"We just have to play this well every week," said Garcia, who tied his career best with three touchdown passes Saturday.
And keep getting the ball to playmakers in tailback Marcus Lattimore and receiver Alshon Jeffery. Lattimore, a freshman, rushed for 93 yards and two backbreaking, second-half TDs to thwart an Alabama comeback.
Jeffery, the SEC's leading receiver coming in, caught seven passes for 127 yards, including touchdowns of 26 and 15 yards.
"That gives you a chance when you've got a big time running back and wide receiver," Spurrier said.
Spurrier sure would know. Duke wideout Clarkston Hines was the 1989 ACC Player of the Year and tailback Randy Cuthbert became the Blue Devils' first 1,000-yard rusher in 20 years, Spurrier recalled with pride.
Of course, Spurrier attracted some of the game's best skill combos during 12 seasons at Florida, which led to six SEC titles and the 1996 national championship.
Lattimore and Jeffery have yet to win any college titles, but showed they can match up with the game's best.
South Carolina scored touchdowns all four times inside Alabama's 20 after the defending national champions had allowed only two such TDs its first five games.
"You don't win football games when you don't stop them once in the red zone," said Alabama coach Nick Saban.
The Crimson Tide had come in on a 19-game win streak and with an aura of invincibility that was pointing them toward a second national title.
Now, the SEC's cracked wide open with Spurrier thinking the Gamecocks have as good a chance as anyone at getting to Atlanta for the championship game.
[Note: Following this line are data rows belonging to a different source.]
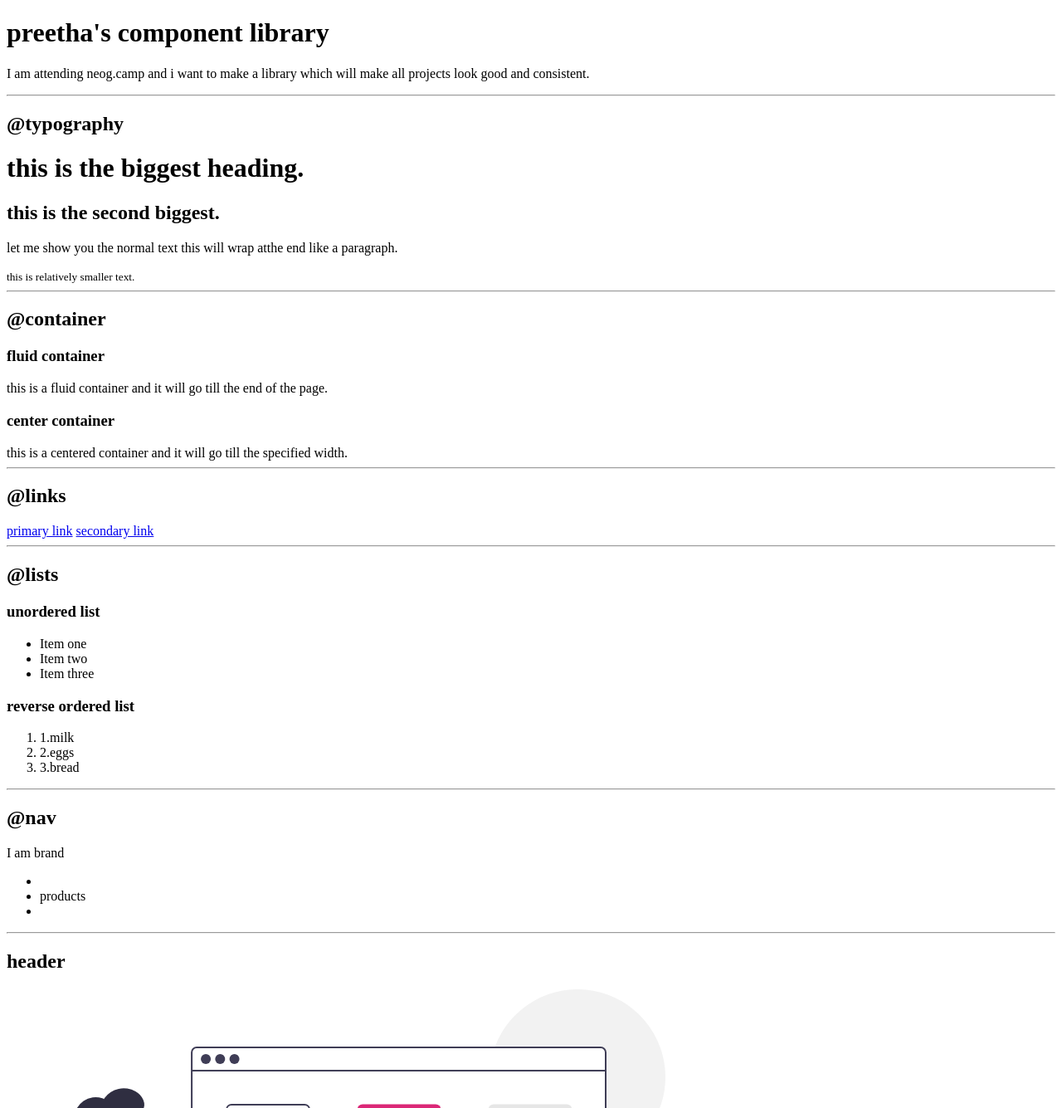
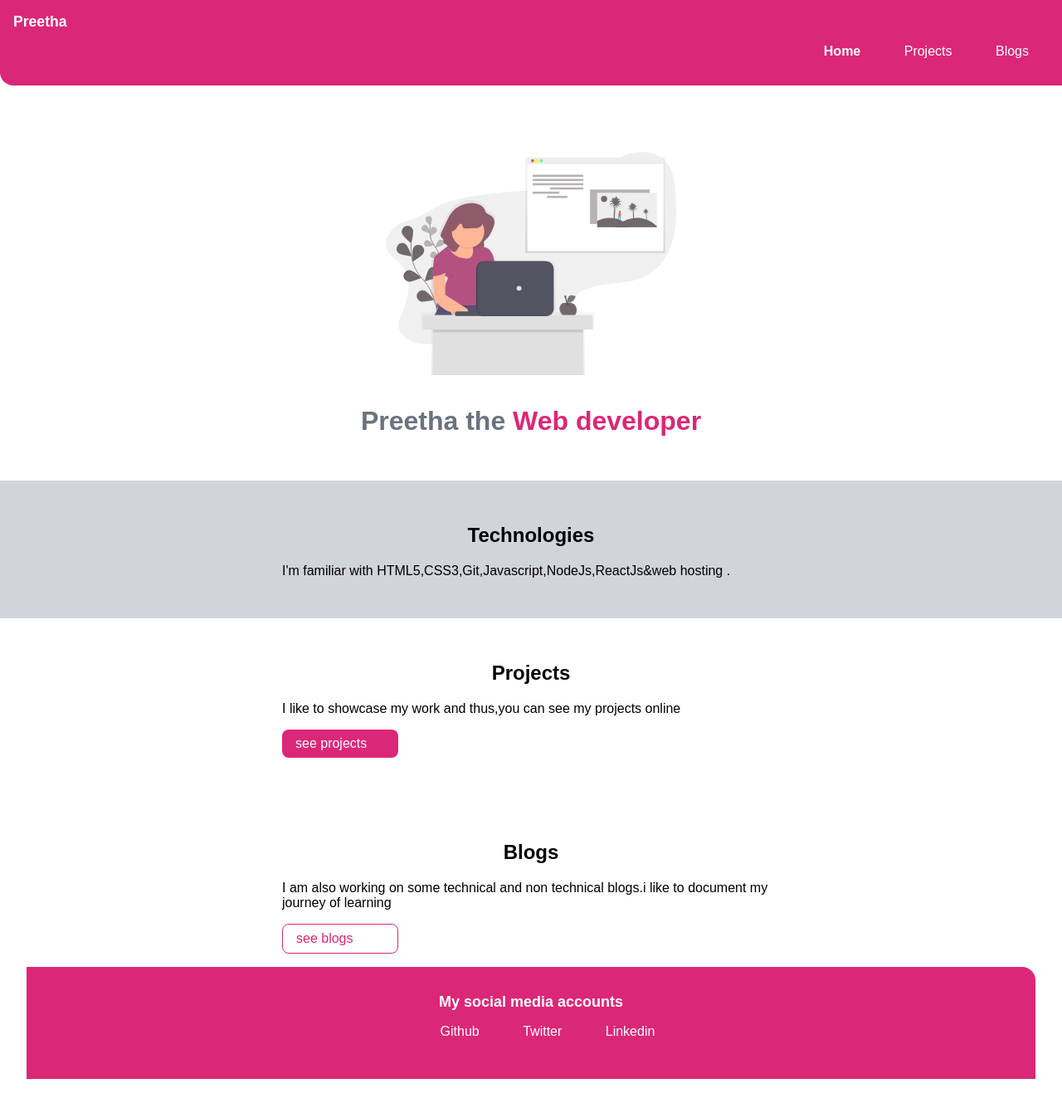
Before and after one commit to preethasri/component-library, a plain HTML site: page index.html in a window 1280 px wide. Shown: the top 1335 px of the page at 83% size. Drawn offline with Linux system fonts and the light colour scheme.

Commit message:
my portfolio

```diff
--- a/index.html
+++ b/index.html
@@ -5,95 +5,89 @@
     <meta charset="UTF-8">
     <meta http-equiv="X-UA-Compatible" content="IE=edge">
     <meta name="viewport" content="width=device-width, initial-scale=1.0">
-    <title>component library</title>
+    <title>home for preetha</title>
+    <link href="/styles.css" rel="stylesheet" />
 </head>
 
 <body>
-    <h1>preetha's component library</h1>
-    <p>I am attending neog.camp and i want to make a library which will make all projects look good and consistent.
-    </p>
-    <hr>
 
-    <h2>@typography</h2>
-    <h1>this is the biggest heading.</h1>
-    <h2>this is the second biggest.</h2>
-    <p>let me show you the normal text this will wrap atthe end like a paragraph. </p>
-    <small>this is relatively smaller text.</small>
-    <hr>
-
-    <h2>@container</h2>
-    <h3>fluid container</h3>
-    <div>
-        this is a fluid container and it will go till the end of the page.
-    </div>
-    <h3>center container</h3>
-    <div>this is a centered container and it will go till the specified width.</div>
-    <hr>
-
-    <h2>@links</h2>
-    <a href="/">primary link</a>
-    <a href="/">secondary link</a>
-    <hr>
-
-    <h2>@lists</h2>
-    <h3>unordered list</h3>
-    <ul>
-        <li> Item one </li>
-        <li> Item two </li>
-        <li> Item three </li>
-    </ul>
-    <h3> reverse ordered list</h3>
-    <ol>
-        <li>1.milk</li>
-        <li>2.eggs</li>
-        <li>3.bread</li>
-    </ol>
-    <hr>
-    <h2>@nav</h2>
-    <nav>
-        <div>I am brand</div>
-        <ul>
-            <li>
-                <a ref="/"></a>
+    <nav class="navigation-container">
+        <div class="nav-brand">Preetha</div>
+        <ul class="list-non-bullet nav-pills">
+            <li class="list-item-inline">
+                <a class="link link-active" href="/ ">Home</a>
             </li>
-            <li>
-                <a ref="/">products</a>
+            <li class="list-item-inline">
+                <a class="link" href="projects.html">Projects</a>
 
             </li>
-            <li>
-                <a ref="/" about></a>
+            <li class="list-item-inline">
+                <a class="link" href="/lib/blogs.html">Blogs</a>
             </li>
 
         </ul>
     </nav>
-    <hr>
-    <h2>header</h2>
-    <header>
-        <img src="images/image.svg">
-        <h1>heading inside header</h1>
+
+
+
+    <header class="hero">
+        <img class="hero-img" src="images/image2.svg ">
+        <h1 class="hero-heading"> Preetha the <span class="heading-inverted"> Web developer</span></h1>
     </header>
-    <hr>
 
-    <h2>@section</h2>
-    <section>
-        <h3>white section</h3>
-        <p>this will have white background</p>
+    <section class="section ow">
+        <div class="container container-center">
+            <h1>Technologies</h1>
+            <p>I'm familiar with HTML5,CSS3,Git,Javascript,NodeJs,ReactJs&web hosting .
+            </p>
+
+        </div>
     </section>
-    <section>
-        <h3>off white section</h3>
-        <p>this will have gray background</p>
+
+
+
+
+    <section class="section">
+        <div class="container container-center">
+            <h1>Projects</h1>
+            <p>I like to showcase my work and thus,you can see my projects online</p>
+            <a class="link link-primary" href="projects.html">see projects</a>
+        </div>
     </section>
-    <hr>
-    <h2>@footer</h2>
-    <footer>
-        <div>some small heading inside footer</div>
-        <ul>
-            <li>social one</li>
-            <li>social two</li>
-            <li>social three</li>
 
-        </ul>
-    </footer>
+
+    <section class="section">
+        <div class="container container-center">
+            <h1>Blogs</h1>
+            <p>I am also working on some technical and non technical blogs.i like to document my journey of learning </p>
+            <a class="link link-secondary" href="/lib/blogs.html">see blogs</a>
+        </div>
+
+
+        <footer class="footer">
+            <div class="footer-header">My social media accounts</div>
+            <ul class="social-links list-non-bullet">
+                <li class="list-item-inline">
+                    <a class="link" href="https://github.com/preethasri">
+                        Github
+                    </a>
+                </li>
+                <li class="list-item-inline">
+                    <a class="link" href="https://twitter.com/Preethasri6">
+                        Twitter
+                    </a>
+                </li>
+                <li class="list-item-inline">
+                    <a class="link" href="https://www.linkedin.com/in/preetha-srinivasan-02613a179">
+                        Linkedin
+                    </a>
+                </li>
+
+
+
+            </ul>
+        </footer>
+
 
 
 
--- /dev/null
+++ b/styles.css
@@ -0,0 +1,159 @@
+@import url('https://fonts.googleapis.com/css2?family=Raleway:wght@400;700&display=swap');
+:root {
+    --primary-color: #DB2777;
+    --off-white: #D1D5DB;
+    --dark-gray: #6B7280;
+}
+
+body {
+    font-family: 'Montserrat', sans-serif;
+    margin: 0px
+}
+
+hr {
+    margin: 2rem 0rem;
+}
+
+
+/** spaces **/
+
+.margin-md {
+    margin: 2rem;
+}
+
+
+/** container **/
+
+.container {
+    padding: 0rem 1rem;
+}
+
+.container-center {
+    max-width: 600px;
+    margin: auto;
+}
+
+
+/** links **/
+
+.link {
+    box-sizing: border-box;
+    text-decoration: none;
+    padding: 0.5rem 1rem;
+}
+
+.link-primary {
+    background-color: var(--primary-color);
+    border-radius: 0.5rem;
+    color: white;
+    display: block;
+    max-width: 140px;
+    margin: 1rem 1rem 1rem 0rem;
+}
+
+.link-secondary {
+    color: var(--primary-color);
+    border-radius: 0.5rem;
+    border: 1px solid var(--primary-color);
+    display: block;
+    max-width: 140px;
+    margin: 1rem 1rem 1rem 0rem;
+}
+
+
+/****lists****/
+
+.list-non-bullet {
+    list-style: none;
+}
+
+.list-item-inline {
+    display: inline;
+    padding: 0rem 0.5rem;
+}
+
+
+/****navigation****/
+
+.navigation-container {
+    background-color: var(--primary-color);
+    color: white;
+    padding: 1rem;
+    border-bottom-left-radius: 1rem;
+}
+
+.navigation-container .nav-pills {
+    text-align: right;
+}
+
+.navigation-container .link {
+    color: white;
+}
+
+.navigation-container .nav-brand {
+    font-weight: bold;
+    font-size: 1.1rem;
+}
+
+.navigation-container .link-active {
+    font-weight: bold;
+}
+
+
+/***header***/
+
+.hero {
+    padding: 2rem;
+    padding-top: 5rem;
+}
+
+.hero .hero-img {
+    max-width: 350px;
+    display: block;
+    margin: auto;
+}
+
+.hero .hero-heading {
+    text-align: center;
+    padding-top: 1rem;
+    color: var(--dark-gray);
+}
+
+.hero .hero-heading .heading-inverted {
+    color: var(--primary-color);
+}
+
+
+/***section***/
+
+.section {
+    padding: 2rem;
+}
+
+.section h1 {
+    text-align: center;
+}
+
+.ow {
+    background-color: var(--off-white);
+}
+
+
+/****footer*****/
+
+.footer {
+    background-color: var(--primary-color);
+    padding: 2rem 1rem;
+    text-align: center;
+    color: white;
+    border-top-right-radius: 1rem;
+}
+
+.footer .footer-header {
+    font-weight: bold;
+    font-size: large;
+}
+
+.footer .link {
+    color: white;
+}
```
Also changed, not shown: lib/blogs.html (added, +34 -0 lines), lib/components.html (added, +149 -0 lines), projects.html (added, +86 -0 lines), images/image.svg (deleted), images/image2.svg (added).
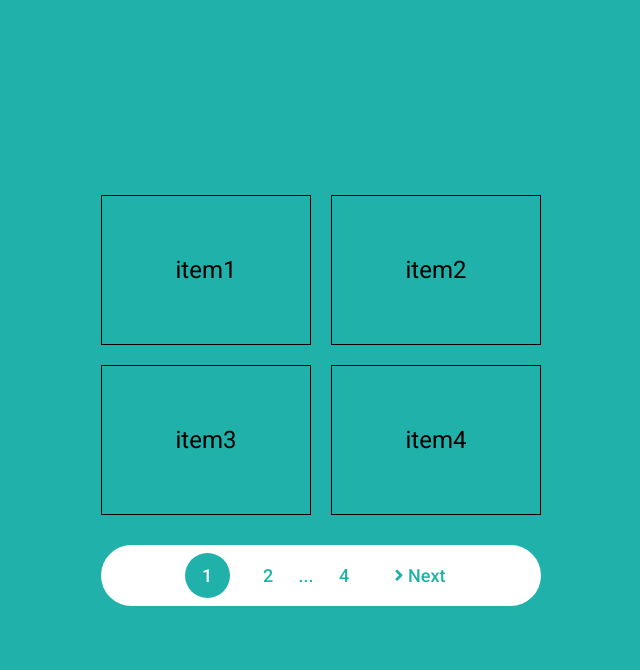
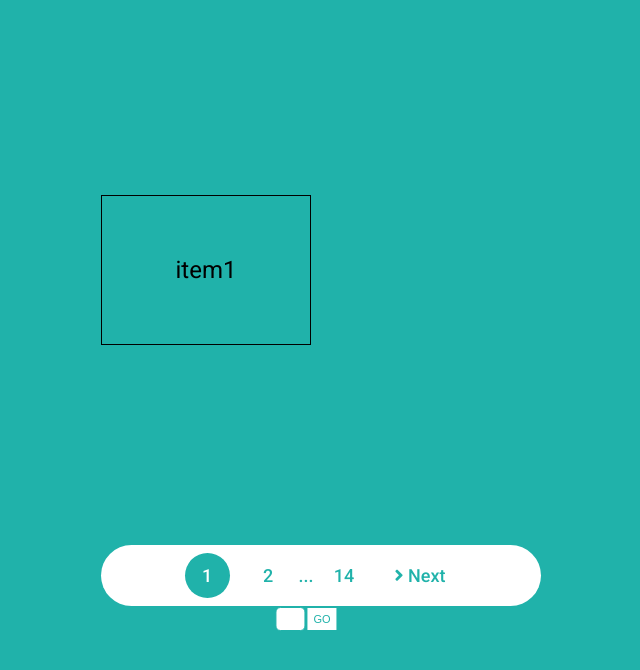
Before and after one commit to AlexBachurin/pagination-v2, a plain HTML site: page src/index.html in a window 1280 px wide. Both pictures are taken after a click on the item "...". Shown: the whole page, without its empty margins (319-959 px from the left). Drawn offline with Linux system fonts and the light colour scheme.

Commit message:
added search to dots

```diff
--- a/src/sass/blocks/_pagination.sass
+++ b/src/sass/blocks/_pagination.sass
@@ -14,6 +14,7 @@
         gap: 20px
         min-height: 320px
         margin-bottom: 30px
+        // justify-content: center
     &__item
         display: grid
         place-items: center
@@ -37,6 +38,7 @@
         font-weight: 500
         cursor: pointer
         transition: all 0.2s ease-in-out
+        user-select: none
     &__number
         height: 45px
         width: 45px
@@ -46,6 +48,7 @@
             background: #20b2aa
             color: #fff
     &__dots
+        position: relative
         font-size: 22px
         cursor: default
     &__btn
@@ -57,7 +60,44 @@
         &:hover
             background: #20b2aa
             color: #fff
+    &__form
+        position: absolute
+        bottom: -33px
+        left: 50%
+        transform: translateX(-50%)
+        display: none
+    &__input
+        width: 30px
+        height: 24px
+        outline: none
+        border: 1px solid #000
+        margin-right: 2px
+        border-radius: 5px
+        color: #20b2aa
+        border-color: #20b2aa
+        padding-left: 10px
+        line-height: 18px
+        // caret-color: transparent
+    &__form-btn
+        // width: 30px
+        height: 22px
+        font-size: 11px
+        // padding: 2px 2px
+        text-align: center
+        cursor: pointer
+        background: #fff
+        color: #20b2aa
+        border: none
 
 .pagination li.active
     background: #20b2aa
     color: #fff
+
+.show-form
+    display: flex
+    align-items: center
+
+.pagination input::-webkit-outer-spin-button,
+.pagination input::-webkit-inner-spin-button
+    -webkit-appearance: none
+    margin: 0
--- a/src/script.js
+++ b/src/script.js
@@ -51,7 +51,7 @@ const pagesContainer = document.querySelector('.pagination__pages'),
     itemsContainer = document.querySelector('.pagination__items');
 
 //set variable how many items u want on page
-const itemsOnPage = 4;
+const itemsOnPage = 1;
 
 //how many pages to show
 const totalPages = pagesToShow(itemsOnPage);
@@ -74,7 +74,12 @@ function createPages(totalPages, page) {
     if (currentPage > 2) { //if page value > 2, then add new tag with value of 1
         liTag += ` <li class="pagination__number" onclick="createPages(${totalPages}, ${1})">1</li>`
         if (currentPage > 3) { //if page value > 3, then add dots
-            liTag += ` <li class="pagination__dots">...</li>`
+            liTag += ` <li class="pagination__dots">...
+                <form class="pagination__form" action="#">
+                    <input class="pagination__input" type="number">
+                    <button class="pagination__form-btn" type="submit">GO</button>
+                </form>
+            </li>`
         }
     }
 
@@ -115,7 +120,12 @@ function createPages(totalPages, page) {
     if (currentPage < totalPages - 1) { //if page value < totalpages - 1, then add new tag with value of totalpages
 
         if (currentPage < totalPages - 2) { //if page value < totalpages - 2, then add dots before last element
-            liTag += ` <li class="pagination__dots">...</li>`
+            liTag += ` <li class="pagination__dots">...
+            <form class="pagination__form" action="#">
+                <input class="pagination__input" type="number">
+                <button class="pagination__form-btn" type="submit">GO</button>
+            </form>
+        </li>`
         }
         liTag += ` <li class="pagination__number" onclick="createPages(${totalPages}, ${totalPages})">${totalPages}</li>`
     }
@@ -128,7 +138,44 @@ function createPages(totalPages, page) {
     pagesContainer.innerHTML = liTag;
     //show items for current page
     showItems(currentPage)
+
+    //get dots
+    const dots = document.querySelectorAll('.pagination__dots');
+    //if theres dots elements
+    if (dots.length) {
+        dots.forEach(dot => {
+            dot.addEventListener('click', (e) => { //get them and add event listener
+                const form = dot.querySelector('form'); //on dot click show form
+                form.classList.add('show-form')
+                form.addEventListener('submit', (e) => { //add event listener to submit
+                    e.preventDefault();
+                    const input = form.querySelector('input'); //get value from input
+                    let value = +input.value; // !!!important to transform to integer!!!
+                    if (value) { //check if user put something into input
+                        //check values range and make adjustments
+                        if (value <= 0) {
+                            value = 1;
+                            // pagesContainer.innerHTML = ''
+                            createPages(totalPages, value);
+                        } else if (value > totalPages) {
+                            value = totalPages;
+                            createPages(totalPages, value);
+                        } else {
+                            createPages(totalPages, value);
+                        }
+                    // else stay on same page
+                    } else {
+                        createPages(totalPages, currentPage)
+                    }
+                })
+            })
+        })
+    }
+
+
 }
+
+
 
 
 
```
Also changed, not shown: src/index.html (+3 -0 lines), src/css/style.min.css.
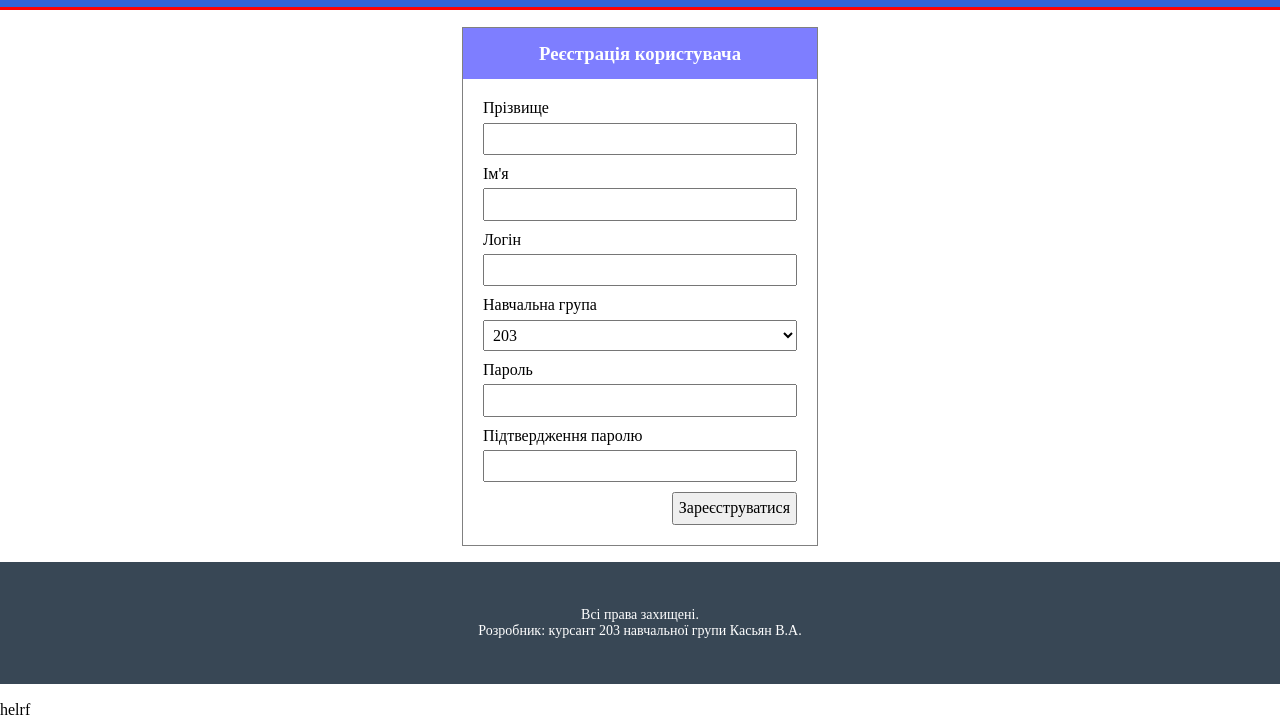
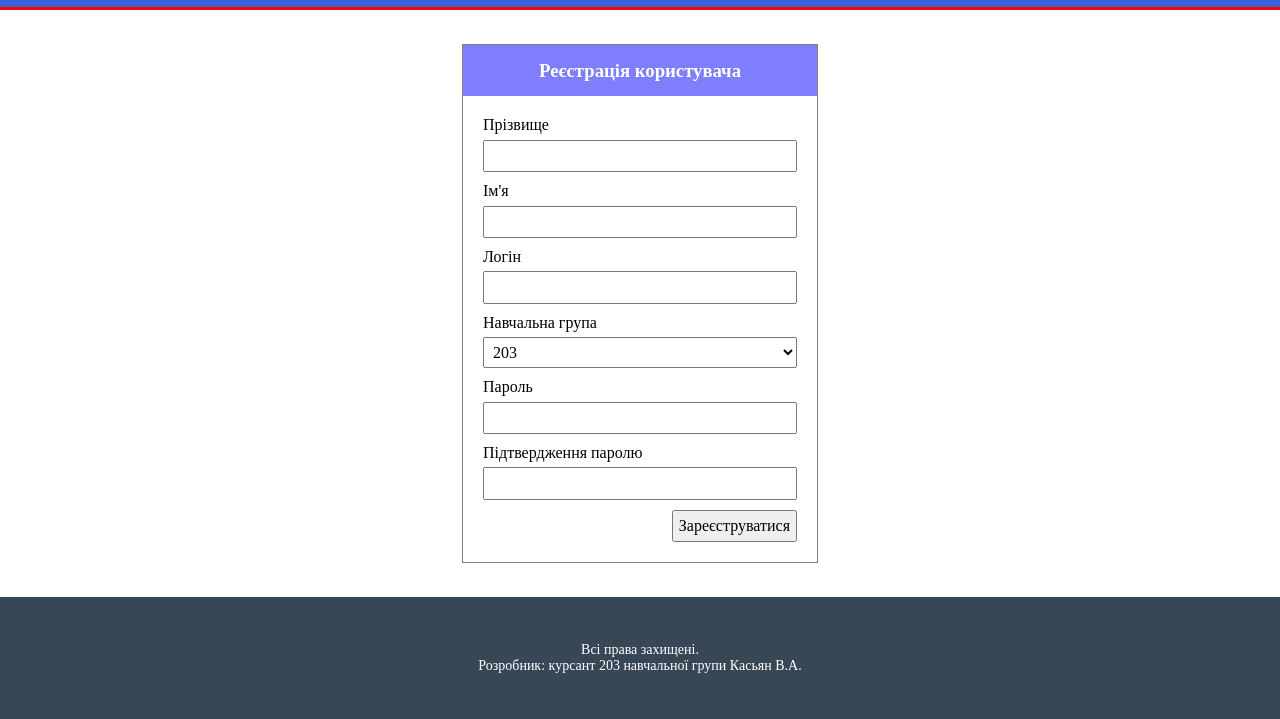
Before and after one commit to Kasian111/pzTRPZ_Kasian, a plain HTML site: page pz1.6/registration.html in a window 1280 px wide. Shown: the part 81-800 px from the top of the page. Drawn offline with Linux system fonts and the light colour scheme.

Commit message:
chanched1

```diff
--- a/pz1.6/registration.html
+++ b/pz1.6/registration.html
@@ -76,7 +76,4 @@
         <div class="">Розробник: курсант 203 навчальної групи Касьян В.А.</div>
     </div>
 </footer>
-
-<div>helrf</div>
-
 </html>
```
Spurrier has watched this season as SEC West teams have so far held the edge on their Eastern counterparts. And that could mean the opportunity for a fully focused South Carolina that Spurrier envisioned when he took the job.
"If there's a year for us to win the East, it's when the East is down a little bit," he said.